19 September, 2014 - 10:45 to 12:00
Room 103 Colin Clark Building 39

Abstract

Kmart is a household name in many countries around the world. In Australia, Kmart was struggling in the first decade of the new millennium. Profits were meager and store traffic was stagnant. Furthermore, the brand was indistinct, having no strong position among the several discount department stores in the market.

Against this background, Kmart appointed a new CEO and CMO. One of the first steps taken by the new CEO was the introduction of everyday low pricing, as well as major store remodeling. This resulted in some moderate improvement in store visits but the brand message was still vague in the mind of consumers. To address this, Forethought Research undertook a thorough analysis of both the cognitive and affective factors that influence store choice. Affect was captured using a quick but effective method to measure nine key emotions, ranging from surprise to anger.

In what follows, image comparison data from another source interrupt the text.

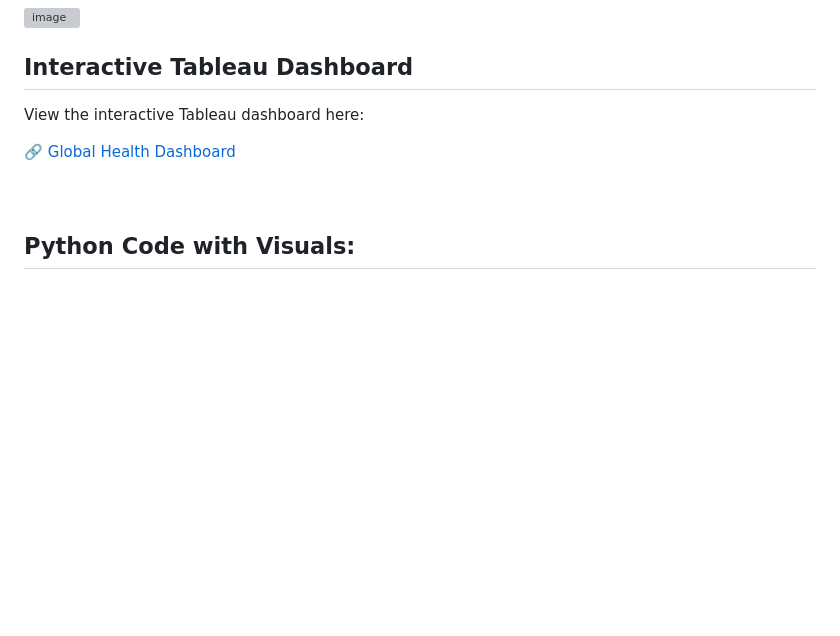
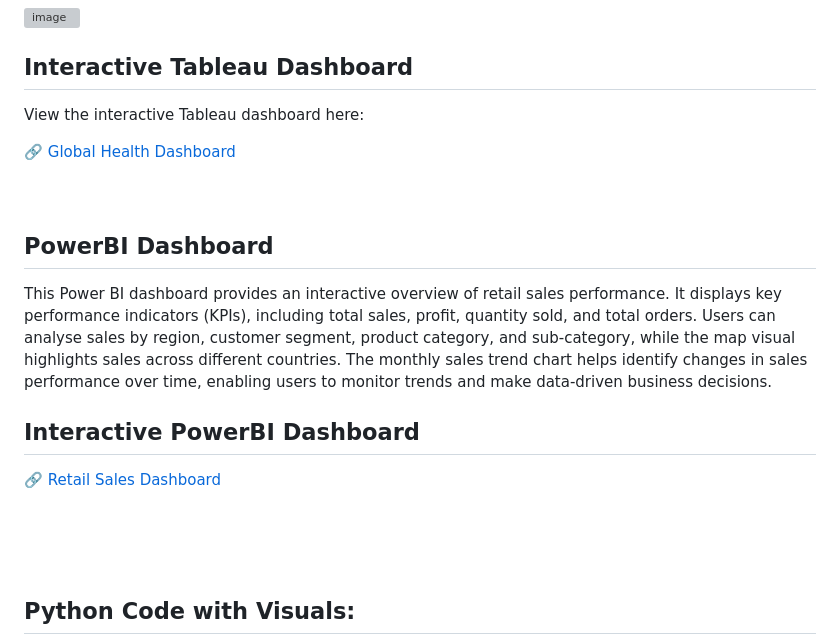
Before and after one commit to Sabrin-Y/Sabrin-Y, a Markdown page: README.md, the part around the change. GitHub-like rendering; blank space fills up the shorter version; grey boxes are pictures that could not be loaded.

Commit message:
Add PowerBI Dashboard section to README
Added a section for the PowerBI dashboard that includes an overview of retail sales performance and a link to the interactive dashboard.

```diff
--- a/README.md
+++ b/README.md
@@ -68,6 +68,17 @@ View the interactive Tableau dashboard here:
 <br>
 <br>
 
+## PowerBI Dashboard
+
+This Power BI dashboard provides an interactive overview of retail sales performance. It displays key performance indicators (KPIs), including total sales, profit, quantity sold, and total orders. Users can analyse sales by region, customer segment, product category, and sub-category, while the map visual highlights sales across different countries. The monthly sales trend chart helps identify changes in sales performance over time, enabling users to monitor trends and make data-driven business decisions.
+
+## Interactive PowerBI Dashboard
+🔗 [Retail Sales Dashboard](https://app.powerbi.com/view?r=eyJrIjoiYzNkZTUxMTktMTdjOS00YTk5LWI1NzEtODIxOGVkNmM2M2NiIiwidCI6IjNlYTdjMTI4LWM2MDEtNDQ3OS1hMDAzLWUxNGQwMGMwYjVjYiJ9)
+
+<br>
+<br>
+<br>
+
 ## Python Code with Visuals:
 
 Box Plot:
```
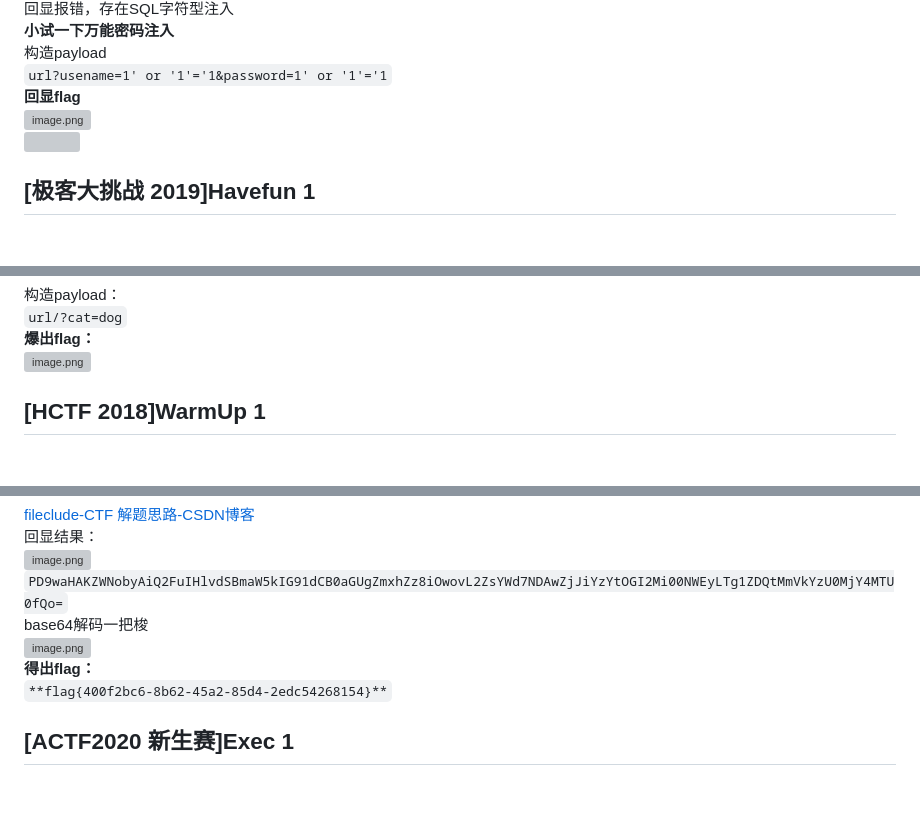
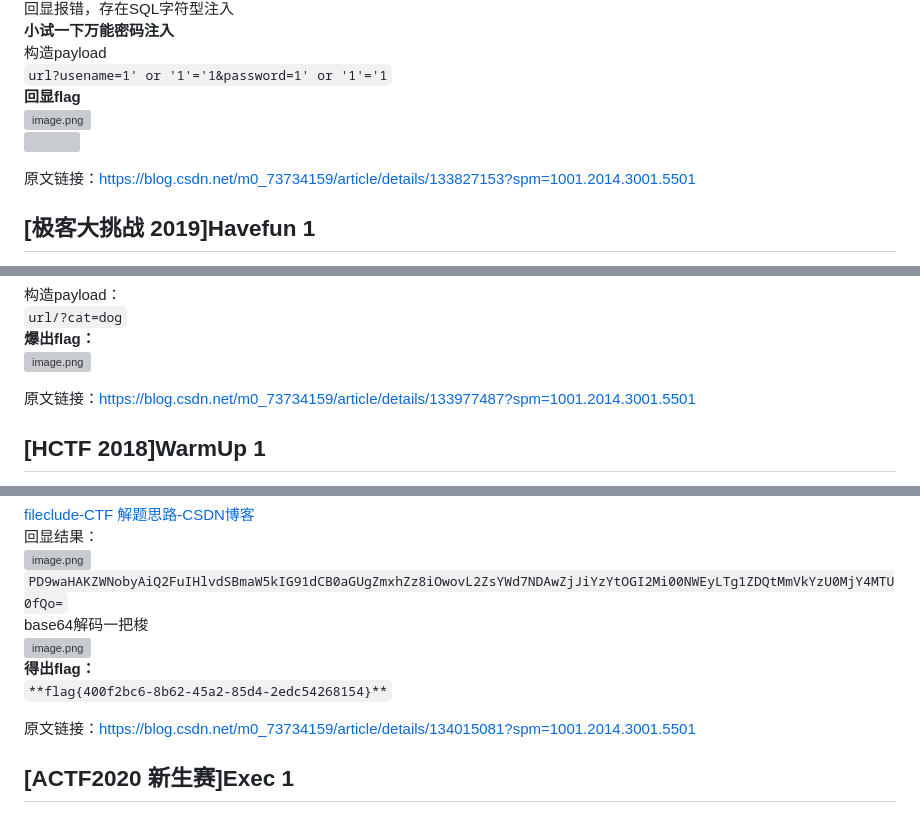
Before and after one commit to adm3n-hnt/CTF-Study, a Markdown page: buuctf write up/web.md, 3 parts joined by grey strips. Rendered like a GitHub page; blank space fills up the shorter version; grey boxes are pictures that could not be loaded.

```diff
--- a/buuctf write up/web.md
+++ b/buuctf write up/web.md
@@ -11,6 +11,8 @@
 2. 字符型
 
 `1 返回正常`<br />`1' 返回异常，存在字符型注入可能`<br />经过测试，发现username和password两个参数都可以分别注入和同时注入<br />构造payload<br />`url?usename=1'&password=1'`<br />![image.png](https://cdn.nlark.com/yuque/0/2023/png/36016220/1697270426620-acb3876c-9f0d-4dad-b7b5-b7e2f50b557f.png#averageHue=%230b0a0a&clientId=u50427f58-e377-4&from=paste&height=750&id=uac410499&originHeight=938&originWidth=1916&originalType=binary&ratio=1.25&rotation=0&showTitle=false&size=578355&status=done&style=none&taskId=u9824586b-054d-4e84-998e-a4f99a53025&title=&width=1532.8)<br />回显报错，存在SQL字符型注入<br />**小试一下万能密码注入**<br />构造payload<br />`url?usename=1' or '1'='1&password=1' or '1'='1`<br />**回显flag**<br />![image.png](https://cdn.nlark.com/yuque/0/2023/png/36016220/1697270808644-23610741-6cba-4ccc-ac0d-20688612546d.png#averageHue=%230b0a0a&clientId=u50427f58-e377-4&from=paste&height=746&id=u61a5ec44&originHeight=933&originWidth=1905&originalType=binary&ratio=1.25&rotation=0&showTitle=false&size=588001&status=done&style=none&taskId=u34c8a5ee-5cfa-462d-8975-2dd088f61f5&title=&width=1524)<br />![](https://cdn.nlark.com/yuque/0/2023/jpeg/36016220/1697271707206-5d837e64-976e-44fc-b710-05a0ca10dd88.jpeg)
+
+原文链接：https://blog.csdn.net/m0_73734159/article/details/133827153?spm=1001.2014.3001.5501
 
 ## [极客大挑战 2019]Havefun 1
 
@@ -30,6 +32,8 @@
 > 3. if判断语句，当cat=dog的时候即可输出flag
 
 构造payload：<br />`url/?cat=dog`<br />**爆出flag：**<br />![image.png](https://cdn.nlark.com/yuque/0/2023/png/36016220/1697790811744-a4a7a614-4cf3-4b63-8d0c-984a715f94c8.png#averageHue=%23aae6db&clientId=ua82db3db-7fc5-4&from=paste&height=744&id=uf8feeda1&originHeight=930&originWidth=1882&originalType=binary&ratio=1.25&rotation=0&showTitle=false&size=28162&status=done&style=none&taskId=ueef1f1a6-ae40-4e85-84ea-c7cd9dcbb55&title=&width=1505.6)
+
+原文链接：https://blog.csdn.net/m0_73734159/article/details/133977487?spm=1001.2014.3001.5501
 
 ## [HCTF 2018]WarmUp 1
 
@@ -119,6 +125,8 @@ echo "<br><img src=\"https://i.loli.net/2018/11/01/5bdb0d93dc794.jpg\" />";
 > 想要了解更多PHP伪协议可以看我这篇同类题目，希望对大家的学习有所帮助
 
 [fileclude-CTF 解题思路-CSDN博客](https://blog.csdn.net/m0_73734159/article/details/130383801?spm=1001.2014.3001.5501)<br />回显结果：<br />![image.png](https://cdn.nlark.com/yuque/0/2023/png/36016220/1698134847514-d4ae6b5a-bcc4-4742-b695-08f4289fc16a.png#averageHue=%23ece7e3&clientId=u8db967fb-52e9-4&from=paste&height=30&id=u3581d467&originHeight=38&originWidth=1524&originalType=binary&ratio=1.25&rotation=0&showTitle=false&size=8955&status=done&style=none&taskId=u1d3e4945-1e59-47c4-ae90-de9ac52c5be&title=&width=1219.2)<br />`PD9waHAKZWNobyAiQ2FuIHlvdSBmaW5kIG91dCB0aGUgZmxhZz8iOwovL2ZsYWd7NDAwZjJiYzYtOGI2Mi00NWEyLTg1ZDQtMmVkYzU0MjY4MTU0fQo=`<br />base64解码一把梭<br />![image.png](https://cdn.nlark.com/yuque/0/2023/png/36016220/1698134962350-0b61c7c4-3050-49aa-9554-ff84826c299d.png#averageHue=%23fcfafa&clientId=u8db967fb-52e9-4&from=paste&height=366&id=u4516bb27&originHeight=457&originWidth=1857&originalType=binary&ratio=1.25&rotation=0&showTitle=false&size=41230&status=done&style=none&taskId=u58662f99-af00-43ce-825d-3d16d3df8fe&title=&width=1485.6)<br />**得出flag：**<br />`**flag{400f2bc6-8b62-45a2-85d4-2edc54268154}**`
+
+原文链接：https://blog.csdn.net/m0_73734159/article/details/134015081?spm=1001.2014.3001.5501
 
 ## [ACTF2020 新生赛]Exec 1
 
```
Also changed, not shown: other parts of buuctf write up/web.md (+12 -0 lines).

We find that including these emotions significantly improves our model for likelihood to choose a store.

An additional benefit of measuring emotions is that it enabled Kmart’s advertising agency to create a television commercial that tapped into the specific emotions that most strongly predict store choice. That is, the model informed the advertising creative, something that is notoriously difficult to achieve successfully. The resulting television commercial proved to be highly effective. Using an econometric model we found that store visits were significantly enhanced, over and above Kmart’s usual advertising effects, subsequent to the launch of the new campaign that promoted two of the key emotions. Moreover, compared with store visits levels before the campaign, total annual visits increased by 20% over the next two and a half years, while the number of items sold increased by 42%. Last, EBIT increased by 30%. Interestingly, Kmart’s main rival had almost no EBIT growth over the same period, despite vigorous attempts to create advertising interference to counter Kmart’s highly successful television commercial.

The seminar is open to all academics and research students. Please encourage your RHD students to attend.

The seminar will be followed by lunch at St Lucy's (12.30pm start).

After lunch, John is available to meet with interested RHD students and academic staff between 2-4pm. Please sign up for a time slot if you wish to schedule a meeting.

Professor John Roberts, Australian Graduate School of Management